As painful and mildly mortifying as it is to admit, I have had my heart broken before (yes, in the romantic sense), at least 3 minor times, and 1 very messy major time. Just as I believe that people love in many different ways, I also believe that we feel heartbreak in unique ways. Mine always seem to be accompanied by physical symptoms, usually respiratory: a tightening of the chest and a sharp intake of breath, or in the case of the one messy major time, difficulty breathing for a good few seconds.

Having someone take your heart, smash it into smithereens, and hand back the mangled remains to you, apologetically or otherwise, is never easy to take.
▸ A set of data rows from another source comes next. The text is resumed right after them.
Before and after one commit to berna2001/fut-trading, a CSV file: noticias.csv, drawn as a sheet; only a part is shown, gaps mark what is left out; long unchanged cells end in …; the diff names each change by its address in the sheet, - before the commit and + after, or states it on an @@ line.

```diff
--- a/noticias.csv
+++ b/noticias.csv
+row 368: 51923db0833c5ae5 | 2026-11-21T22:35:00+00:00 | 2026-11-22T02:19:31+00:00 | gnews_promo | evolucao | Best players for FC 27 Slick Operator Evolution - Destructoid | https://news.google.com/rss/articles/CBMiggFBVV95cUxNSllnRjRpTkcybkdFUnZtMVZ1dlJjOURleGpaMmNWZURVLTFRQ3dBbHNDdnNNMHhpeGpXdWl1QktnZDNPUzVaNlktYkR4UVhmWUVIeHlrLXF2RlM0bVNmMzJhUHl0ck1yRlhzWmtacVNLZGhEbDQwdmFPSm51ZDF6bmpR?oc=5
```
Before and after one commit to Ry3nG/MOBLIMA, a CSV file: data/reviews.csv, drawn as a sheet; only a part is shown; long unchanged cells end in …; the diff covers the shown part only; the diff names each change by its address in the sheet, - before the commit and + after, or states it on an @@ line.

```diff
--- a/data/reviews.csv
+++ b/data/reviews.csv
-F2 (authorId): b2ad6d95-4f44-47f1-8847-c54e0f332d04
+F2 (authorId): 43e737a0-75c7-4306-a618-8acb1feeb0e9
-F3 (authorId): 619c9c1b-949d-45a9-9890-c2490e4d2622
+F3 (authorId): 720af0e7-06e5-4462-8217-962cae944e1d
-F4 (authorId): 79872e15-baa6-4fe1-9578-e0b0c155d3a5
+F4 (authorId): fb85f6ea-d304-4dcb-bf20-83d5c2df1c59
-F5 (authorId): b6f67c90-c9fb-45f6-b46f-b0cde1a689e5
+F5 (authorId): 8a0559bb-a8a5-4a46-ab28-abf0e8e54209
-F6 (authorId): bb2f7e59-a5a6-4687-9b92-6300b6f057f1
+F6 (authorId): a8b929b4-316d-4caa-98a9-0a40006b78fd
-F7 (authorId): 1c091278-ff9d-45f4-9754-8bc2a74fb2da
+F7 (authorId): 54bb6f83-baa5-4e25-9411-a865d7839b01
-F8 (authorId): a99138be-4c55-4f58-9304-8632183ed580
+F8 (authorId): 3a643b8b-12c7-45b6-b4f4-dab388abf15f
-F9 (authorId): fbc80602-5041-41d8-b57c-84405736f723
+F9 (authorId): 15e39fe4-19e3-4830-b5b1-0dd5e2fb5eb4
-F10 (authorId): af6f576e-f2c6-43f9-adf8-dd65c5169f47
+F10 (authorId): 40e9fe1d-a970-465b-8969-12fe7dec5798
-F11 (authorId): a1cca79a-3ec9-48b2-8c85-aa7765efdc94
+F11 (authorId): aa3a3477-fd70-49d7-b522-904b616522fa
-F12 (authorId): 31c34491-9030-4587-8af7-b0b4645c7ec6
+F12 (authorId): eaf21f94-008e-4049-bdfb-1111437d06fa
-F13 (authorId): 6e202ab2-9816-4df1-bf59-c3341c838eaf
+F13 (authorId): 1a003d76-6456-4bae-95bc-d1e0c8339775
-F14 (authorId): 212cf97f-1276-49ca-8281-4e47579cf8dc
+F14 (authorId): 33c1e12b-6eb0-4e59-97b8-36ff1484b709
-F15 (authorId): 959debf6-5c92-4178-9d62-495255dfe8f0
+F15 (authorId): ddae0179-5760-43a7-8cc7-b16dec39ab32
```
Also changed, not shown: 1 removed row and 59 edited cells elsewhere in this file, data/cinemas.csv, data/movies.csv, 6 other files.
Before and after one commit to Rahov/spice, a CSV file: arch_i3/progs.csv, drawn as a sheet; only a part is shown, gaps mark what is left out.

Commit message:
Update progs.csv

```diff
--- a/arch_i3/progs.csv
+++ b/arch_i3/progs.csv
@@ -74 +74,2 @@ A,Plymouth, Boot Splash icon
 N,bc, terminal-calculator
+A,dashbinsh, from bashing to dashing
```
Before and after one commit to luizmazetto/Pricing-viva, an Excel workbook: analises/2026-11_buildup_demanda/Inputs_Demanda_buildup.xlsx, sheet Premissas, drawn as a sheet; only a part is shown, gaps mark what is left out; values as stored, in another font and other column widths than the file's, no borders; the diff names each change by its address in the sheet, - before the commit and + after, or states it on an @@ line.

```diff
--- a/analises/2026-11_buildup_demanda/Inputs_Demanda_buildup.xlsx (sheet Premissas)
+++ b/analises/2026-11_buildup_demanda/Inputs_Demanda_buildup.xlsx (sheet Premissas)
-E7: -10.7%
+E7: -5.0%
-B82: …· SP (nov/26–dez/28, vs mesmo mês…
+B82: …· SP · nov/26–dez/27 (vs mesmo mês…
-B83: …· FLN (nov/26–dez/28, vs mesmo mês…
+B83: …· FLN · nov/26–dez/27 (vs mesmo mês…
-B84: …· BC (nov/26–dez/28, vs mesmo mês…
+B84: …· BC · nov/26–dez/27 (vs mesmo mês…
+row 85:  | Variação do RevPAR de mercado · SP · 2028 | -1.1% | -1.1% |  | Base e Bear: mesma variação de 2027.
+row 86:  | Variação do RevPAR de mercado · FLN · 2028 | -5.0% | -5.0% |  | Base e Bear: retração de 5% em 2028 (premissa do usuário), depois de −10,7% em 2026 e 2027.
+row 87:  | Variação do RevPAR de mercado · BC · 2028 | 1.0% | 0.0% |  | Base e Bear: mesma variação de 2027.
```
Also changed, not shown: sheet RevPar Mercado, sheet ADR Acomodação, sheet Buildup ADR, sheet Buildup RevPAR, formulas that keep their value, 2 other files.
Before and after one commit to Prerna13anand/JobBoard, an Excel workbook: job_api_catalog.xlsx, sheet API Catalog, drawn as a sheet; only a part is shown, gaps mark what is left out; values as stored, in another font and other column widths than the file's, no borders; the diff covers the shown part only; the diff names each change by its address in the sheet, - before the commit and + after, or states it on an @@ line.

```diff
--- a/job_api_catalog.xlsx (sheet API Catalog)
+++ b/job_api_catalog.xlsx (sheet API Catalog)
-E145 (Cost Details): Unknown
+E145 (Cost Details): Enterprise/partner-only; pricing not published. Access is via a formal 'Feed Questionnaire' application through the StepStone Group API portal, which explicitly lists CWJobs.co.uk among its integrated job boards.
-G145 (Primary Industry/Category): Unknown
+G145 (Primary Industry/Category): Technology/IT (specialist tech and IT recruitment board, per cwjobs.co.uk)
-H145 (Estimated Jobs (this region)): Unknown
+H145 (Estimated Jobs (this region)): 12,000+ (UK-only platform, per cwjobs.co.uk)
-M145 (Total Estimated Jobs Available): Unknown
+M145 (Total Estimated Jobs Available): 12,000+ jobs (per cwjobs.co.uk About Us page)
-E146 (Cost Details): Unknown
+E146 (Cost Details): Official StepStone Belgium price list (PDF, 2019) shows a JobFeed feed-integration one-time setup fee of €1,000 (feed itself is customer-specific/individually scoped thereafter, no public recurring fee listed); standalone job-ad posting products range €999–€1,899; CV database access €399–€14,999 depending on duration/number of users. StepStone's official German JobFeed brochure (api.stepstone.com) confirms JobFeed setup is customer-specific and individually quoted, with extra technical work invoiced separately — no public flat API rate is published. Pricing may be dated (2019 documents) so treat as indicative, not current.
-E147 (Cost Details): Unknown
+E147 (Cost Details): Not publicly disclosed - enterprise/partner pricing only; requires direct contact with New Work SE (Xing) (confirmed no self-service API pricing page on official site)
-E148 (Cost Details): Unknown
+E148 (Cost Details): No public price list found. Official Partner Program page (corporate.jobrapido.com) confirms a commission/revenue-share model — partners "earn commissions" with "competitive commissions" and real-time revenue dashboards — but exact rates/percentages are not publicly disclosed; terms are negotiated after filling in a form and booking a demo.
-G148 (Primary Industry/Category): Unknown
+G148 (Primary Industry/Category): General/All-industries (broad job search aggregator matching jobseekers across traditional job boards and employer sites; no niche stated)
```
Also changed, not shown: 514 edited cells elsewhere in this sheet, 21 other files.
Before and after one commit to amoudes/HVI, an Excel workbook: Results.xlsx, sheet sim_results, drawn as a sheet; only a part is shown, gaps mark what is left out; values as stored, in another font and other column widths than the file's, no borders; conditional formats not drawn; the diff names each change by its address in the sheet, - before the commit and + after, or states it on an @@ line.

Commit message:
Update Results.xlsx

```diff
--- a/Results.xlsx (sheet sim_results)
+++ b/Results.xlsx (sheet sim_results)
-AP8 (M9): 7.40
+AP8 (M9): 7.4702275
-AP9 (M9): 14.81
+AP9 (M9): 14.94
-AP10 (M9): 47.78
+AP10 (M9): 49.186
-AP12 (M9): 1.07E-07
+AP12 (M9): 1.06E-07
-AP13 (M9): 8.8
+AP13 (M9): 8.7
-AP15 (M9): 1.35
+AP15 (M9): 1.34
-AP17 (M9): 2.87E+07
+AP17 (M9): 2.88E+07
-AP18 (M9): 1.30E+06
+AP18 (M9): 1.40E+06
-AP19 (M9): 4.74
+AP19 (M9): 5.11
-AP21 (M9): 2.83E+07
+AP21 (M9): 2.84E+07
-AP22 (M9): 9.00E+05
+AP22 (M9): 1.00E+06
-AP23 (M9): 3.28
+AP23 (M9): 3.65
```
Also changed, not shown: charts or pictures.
However, recently, I discovered that there is an even worse feeling: witnessing someone you love have their heart bashed into bloody bits, and seeing them suffer from it. The pain you feel, though not your own, is magnified by the helplessness to do anything to relieve the other's anguish, not to mention underlying, albeit sometimes irrational, anger towards the person who bludgeoned your loved one's heart. I can look back on my own romantic woes and reflect on them with nothing more than a tinge of bittersweet sorrow, but I have come close to tears more than once just thinking about the heartbreak of someone I care about. I guess it's hard to accept that someone could refuse to love a person you love so much.

I concede that perhaps overprotectiveness and irrational resentment may be involved in making me so distraught on a lovelorn loved one's behalf. But when it comes to the people I love, moderation and reason don't often dominate my thoughts and emotions. And no blog post can ever fully explain it.

Monday, June 05, 2006

Not again!!

Just a day after we got back from Bangkok, my mom oh-so-casually asks me what I'm planning to wear to the wedding next weekend. I ask, what wedding? She goes, the wedding in Cebu. And I go, oh f---ing hell. Well, ok, I didn't say that out loud. But that was certainly how I was reacting inside. I've barely recovered from our last trip, I'm facing a week's worth of backlogged work, an afternoon-long meeting and a whole-day photo shoot, and then I have to fly to goddamn Cebu to attend another goddamn wedding of a family friend I don't even goddamn know, and mingle with more unfamiliar family friends with my face frozen in a grotesquely forced, fake smile, AND I also have to visit all our blasted outlets in the whole of blasted Cebu while we're there.

In case you can't tell, my job satisfaction level is not exactly at its highest right now.